Everyone obsesses about automotive styling. Just look at auto shows, where the aisles overflow with sexy concepts pointing to the direction car design is heading. But how much attention is paid to pickup-truck styling?
We can't help but wonder how, as each new truck is conceived and born, designers are working and scheming to one-up their competitors. We chatted with designers of all the full-size pickups (GM, Ford, Dodge, Nissan, and Toyota) about today's North American market to learn what they're thinking, and where they're going next.
All talk about customer tastes and needs. All emphasize tough, strong, broad-shouldered looks, especially with front ends. However, what buyers need often comes down to capability. So how does one effectively differentiate itself to steal (in many cases) brand-loyal customers away from the rest?
Ford truck design director Pat Schiavone puts the design dilemma into perspective: "Truck customers are an interesting breed," he says. "They love their trucks, and they always dislike whatever it is you just did: 'What are you doing to my truck? You're ruining it!' But I believe in my heart that if it feels right to us, ultimately it's going to feel right to the customers.
"You design trucks differently from cars," Schiavone adds. "You start with their capability and functionality and use that as a springboard for their design."
Because GM's pickups are the newer trucks this year, and there are two of them, we talked to the exterior and interior designers who worked on both. Our other four interviewees spoke on both topics.
Chevy Silverado/GMC Sierra EXterior
John Cafaro is GM's full-size truck exterior-design director. Prior to this assignment, he honed his talents on Corvettes, Camaros, Firebirds, and Fiero sports cars, among others.
TT: What were your vision and objectives going into this project?
JC: One goal was to create trucks that were as tough-looking as any out there. With the Sierra, we wanted to communicate a sense of power with a tall, vertical grille and a powerful center section through the hood. The Silverado focuses on width--headlamp to headlamp, corner to corner--a more lateral look. One big advantage was that we were allocated money to do specific sheetmetal for the Chevy and GMC. First time that's happened.
TT: What was your biggest challenge?
JC: Bringing the tight gaps that you see on the best cars in the world into a large body-on-frame vehicle. Getting everything tight, smooth, and consistent. We wanted the stance and toughness but also to raise the bar in quality and refinement. That enabled things like world-class aero numbers. We closed the gaps and tightened the surfaces, and in the wind tunnel, its numbers approached those of the C4 Corvette.
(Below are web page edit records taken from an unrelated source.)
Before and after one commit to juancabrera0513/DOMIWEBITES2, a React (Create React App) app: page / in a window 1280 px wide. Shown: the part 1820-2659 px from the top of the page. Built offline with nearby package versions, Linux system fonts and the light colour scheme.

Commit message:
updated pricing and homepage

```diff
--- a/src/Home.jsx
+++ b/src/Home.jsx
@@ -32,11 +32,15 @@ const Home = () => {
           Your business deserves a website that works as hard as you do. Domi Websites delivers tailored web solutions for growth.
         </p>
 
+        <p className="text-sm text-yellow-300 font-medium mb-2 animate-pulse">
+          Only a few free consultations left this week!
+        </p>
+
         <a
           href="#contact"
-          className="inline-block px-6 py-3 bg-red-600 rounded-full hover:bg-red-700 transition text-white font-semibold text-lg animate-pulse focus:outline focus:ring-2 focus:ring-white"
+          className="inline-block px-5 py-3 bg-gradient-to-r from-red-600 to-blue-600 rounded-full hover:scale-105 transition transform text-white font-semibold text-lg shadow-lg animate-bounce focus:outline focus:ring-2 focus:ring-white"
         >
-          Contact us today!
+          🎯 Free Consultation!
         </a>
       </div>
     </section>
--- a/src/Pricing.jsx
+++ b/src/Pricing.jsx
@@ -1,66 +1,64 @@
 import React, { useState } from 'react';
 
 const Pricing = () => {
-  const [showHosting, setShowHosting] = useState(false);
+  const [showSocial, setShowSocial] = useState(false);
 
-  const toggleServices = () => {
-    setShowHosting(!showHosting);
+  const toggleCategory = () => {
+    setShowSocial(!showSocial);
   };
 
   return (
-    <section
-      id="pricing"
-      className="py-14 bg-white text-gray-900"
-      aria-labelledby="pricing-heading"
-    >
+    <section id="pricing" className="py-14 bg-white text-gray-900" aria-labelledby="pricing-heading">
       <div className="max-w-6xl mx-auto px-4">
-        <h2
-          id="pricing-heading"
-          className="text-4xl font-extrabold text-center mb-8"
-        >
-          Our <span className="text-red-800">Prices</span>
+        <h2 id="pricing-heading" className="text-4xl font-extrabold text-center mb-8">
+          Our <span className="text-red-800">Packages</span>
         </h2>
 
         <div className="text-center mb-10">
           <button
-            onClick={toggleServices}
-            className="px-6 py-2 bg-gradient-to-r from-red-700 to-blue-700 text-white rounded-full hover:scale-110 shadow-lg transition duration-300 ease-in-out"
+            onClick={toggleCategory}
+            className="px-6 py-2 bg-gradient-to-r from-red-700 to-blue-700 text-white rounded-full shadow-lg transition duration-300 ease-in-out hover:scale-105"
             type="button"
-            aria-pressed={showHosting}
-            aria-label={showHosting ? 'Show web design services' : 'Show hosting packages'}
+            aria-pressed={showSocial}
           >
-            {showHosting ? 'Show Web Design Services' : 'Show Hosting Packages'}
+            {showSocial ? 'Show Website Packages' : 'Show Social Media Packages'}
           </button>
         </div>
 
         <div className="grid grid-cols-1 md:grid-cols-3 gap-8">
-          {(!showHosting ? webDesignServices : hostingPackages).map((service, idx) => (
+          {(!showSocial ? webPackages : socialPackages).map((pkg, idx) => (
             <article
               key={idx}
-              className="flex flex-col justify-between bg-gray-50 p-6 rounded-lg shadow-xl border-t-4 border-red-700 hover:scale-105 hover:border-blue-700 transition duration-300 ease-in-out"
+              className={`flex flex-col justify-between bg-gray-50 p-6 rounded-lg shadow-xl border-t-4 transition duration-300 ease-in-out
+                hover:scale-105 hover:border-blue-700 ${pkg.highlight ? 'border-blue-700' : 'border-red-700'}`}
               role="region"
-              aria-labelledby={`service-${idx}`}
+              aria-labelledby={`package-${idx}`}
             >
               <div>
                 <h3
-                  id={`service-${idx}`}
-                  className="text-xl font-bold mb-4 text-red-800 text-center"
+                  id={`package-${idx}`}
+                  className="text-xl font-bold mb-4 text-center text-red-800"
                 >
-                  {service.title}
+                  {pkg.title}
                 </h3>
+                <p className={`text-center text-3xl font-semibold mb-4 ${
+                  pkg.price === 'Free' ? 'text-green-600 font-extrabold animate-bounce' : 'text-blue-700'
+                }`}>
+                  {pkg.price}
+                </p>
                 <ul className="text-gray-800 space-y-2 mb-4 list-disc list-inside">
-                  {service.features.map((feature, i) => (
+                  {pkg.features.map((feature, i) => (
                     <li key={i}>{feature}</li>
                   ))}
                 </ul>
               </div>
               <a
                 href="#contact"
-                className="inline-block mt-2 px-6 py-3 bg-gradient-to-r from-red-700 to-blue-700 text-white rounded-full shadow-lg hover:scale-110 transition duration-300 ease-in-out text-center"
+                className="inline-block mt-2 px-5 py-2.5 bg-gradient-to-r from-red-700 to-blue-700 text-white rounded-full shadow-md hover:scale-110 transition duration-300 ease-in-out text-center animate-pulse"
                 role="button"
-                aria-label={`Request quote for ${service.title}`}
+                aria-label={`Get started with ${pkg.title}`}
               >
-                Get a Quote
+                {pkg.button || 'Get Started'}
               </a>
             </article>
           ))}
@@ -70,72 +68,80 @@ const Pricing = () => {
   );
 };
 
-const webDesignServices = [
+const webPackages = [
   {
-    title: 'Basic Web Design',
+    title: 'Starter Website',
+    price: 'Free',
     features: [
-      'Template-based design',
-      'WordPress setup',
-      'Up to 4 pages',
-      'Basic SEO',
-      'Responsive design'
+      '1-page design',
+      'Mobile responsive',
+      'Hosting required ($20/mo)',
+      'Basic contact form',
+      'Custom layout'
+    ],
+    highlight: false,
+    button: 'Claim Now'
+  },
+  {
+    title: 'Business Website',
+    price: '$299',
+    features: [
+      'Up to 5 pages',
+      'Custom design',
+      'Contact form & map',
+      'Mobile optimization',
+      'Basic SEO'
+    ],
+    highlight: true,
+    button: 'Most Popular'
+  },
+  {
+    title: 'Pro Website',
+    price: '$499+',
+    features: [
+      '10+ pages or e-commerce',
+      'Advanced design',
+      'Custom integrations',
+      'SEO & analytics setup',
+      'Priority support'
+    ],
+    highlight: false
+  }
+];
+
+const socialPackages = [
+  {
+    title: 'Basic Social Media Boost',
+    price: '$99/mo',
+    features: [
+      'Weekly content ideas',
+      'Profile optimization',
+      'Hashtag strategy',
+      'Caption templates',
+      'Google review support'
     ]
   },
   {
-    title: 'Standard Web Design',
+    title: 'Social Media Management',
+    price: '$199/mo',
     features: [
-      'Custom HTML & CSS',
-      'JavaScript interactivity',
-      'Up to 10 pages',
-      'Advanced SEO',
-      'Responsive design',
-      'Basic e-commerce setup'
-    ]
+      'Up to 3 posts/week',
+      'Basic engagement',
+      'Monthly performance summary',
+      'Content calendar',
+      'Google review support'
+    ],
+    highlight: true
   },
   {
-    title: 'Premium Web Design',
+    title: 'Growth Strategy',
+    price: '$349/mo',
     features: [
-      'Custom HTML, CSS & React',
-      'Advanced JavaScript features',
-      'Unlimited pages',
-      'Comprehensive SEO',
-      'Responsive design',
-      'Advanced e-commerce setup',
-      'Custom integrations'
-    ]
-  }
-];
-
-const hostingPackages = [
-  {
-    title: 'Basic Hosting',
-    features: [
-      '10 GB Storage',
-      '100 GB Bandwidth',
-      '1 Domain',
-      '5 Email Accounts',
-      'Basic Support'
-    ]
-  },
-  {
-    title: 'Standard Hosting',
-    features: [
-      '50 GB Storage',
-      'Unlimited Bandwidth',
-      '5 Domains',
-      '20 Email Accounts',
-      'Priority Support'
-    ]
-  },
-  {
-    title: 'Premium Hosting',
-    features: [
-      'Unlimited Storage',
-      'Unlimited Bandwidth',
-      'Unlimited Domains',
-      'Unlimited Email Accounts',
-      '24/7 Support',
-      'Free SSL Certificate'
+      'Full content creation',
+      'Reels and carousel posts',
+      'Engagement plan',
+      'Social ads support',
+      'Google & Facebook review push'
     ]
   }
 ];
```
TT: Any major changes in direction?
JC: At one time we were trying some softer shapes, thinking that might be more modern. We took those to customer clinics, and they didn't want a soft truck. They wanted definition, some muscle in the shape, like a bodybuilder. There's a distinct style and proportion to an American pickup, and if you stray very far beyond that, you can get into trouble. These trucks push the boundaries--quicker windshield, flush glass, wrap-under doors, beautiful door handles, sculpted shapes in the fenders--yet have real American-truck cues: powerful front, aggressive, wide, stable stance. Then we put another layer of refinement in the lamps and grille. They have dual roles: rugged work partners and beautiful pieces of design.